Noé’s camera puts us right in the exhilarating middle of this: swiveling and swooping through the contorting dancers. It’s similar to the fight scenes from Gareth Evan’s The Raid, where the shot follows the path of a punch, our eye becoming the fist. In Climax this technique makes for an intoxicating, kinetic immersion which - when used later in the film to follow the character’s madness - is deeply upsetting. If this scene is all about connection, about uniting and synchronising, then the inner infernos that later engulf the characters are the nadir of isolation. Trapped in their own hallucinations, they stagger from room to room clinging to (or attacking) each other in desperate, frenzied loneliness.
I’ve always felt Noé to be a far more optimistic director than many give him credit for. He films the most horrific and depraved acts, but with an invigorating volcanic energy. He also tempers the violence and bad sex with moments of purity and hope. Here, we begin with what looks like future of mankind: near superhuman beings that form kinetic relationships across racial, sexual and gender divides.
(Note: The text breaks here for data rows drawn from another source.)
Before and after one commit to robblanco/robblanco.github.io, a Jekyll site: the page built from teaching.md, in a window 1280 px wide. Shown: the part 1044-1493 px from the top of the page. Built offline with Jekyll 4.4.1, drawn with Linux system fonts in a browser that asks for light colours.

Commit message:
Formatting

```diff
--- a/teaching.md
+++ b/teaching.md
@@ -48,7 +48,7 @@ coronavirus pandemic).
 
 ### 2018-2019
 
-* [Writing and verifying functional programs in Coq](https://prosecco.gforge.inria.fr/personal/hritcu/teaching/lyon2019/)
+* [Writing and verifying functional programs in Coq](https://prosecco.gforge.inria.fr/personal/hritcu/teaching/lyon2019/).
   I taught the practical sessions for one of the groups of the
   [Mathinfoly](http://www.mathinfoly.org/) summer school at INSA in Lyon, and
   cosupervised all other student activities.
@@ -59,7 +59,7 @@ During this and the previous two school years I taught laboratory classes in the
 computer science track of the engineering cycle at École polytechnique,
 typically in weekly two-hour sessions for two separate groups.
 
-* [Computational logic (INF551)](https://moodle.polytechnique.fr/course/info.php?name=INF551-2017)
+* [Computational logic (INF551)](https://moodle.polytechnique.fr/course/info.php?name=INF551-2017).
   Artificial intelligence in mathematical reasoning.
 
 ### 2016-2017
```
Even when we later see these energies turn animalistic and destructive, that sense of hope from the opening scene lingers on.
Watch the sequence here: https://www.youtube.com/watch?v=9n-6A6bPBA0
Those who liked it said… "Noé has somehow mulched up the quintessence of dance, cocaine and porn together and squooshed into his camera." - Peter Bradshaw, The Guardian
Those who didn’t like it said… "Like watching "Fame" directed by the Marquis de Sade with a Steadicam." - Owen Gleiberman, Variety
If you like it, check out… Suspiria (both 1977 and 2018 versions), Black Swan (Aranofsky, 2010), Magnolia (Anderson, 1999)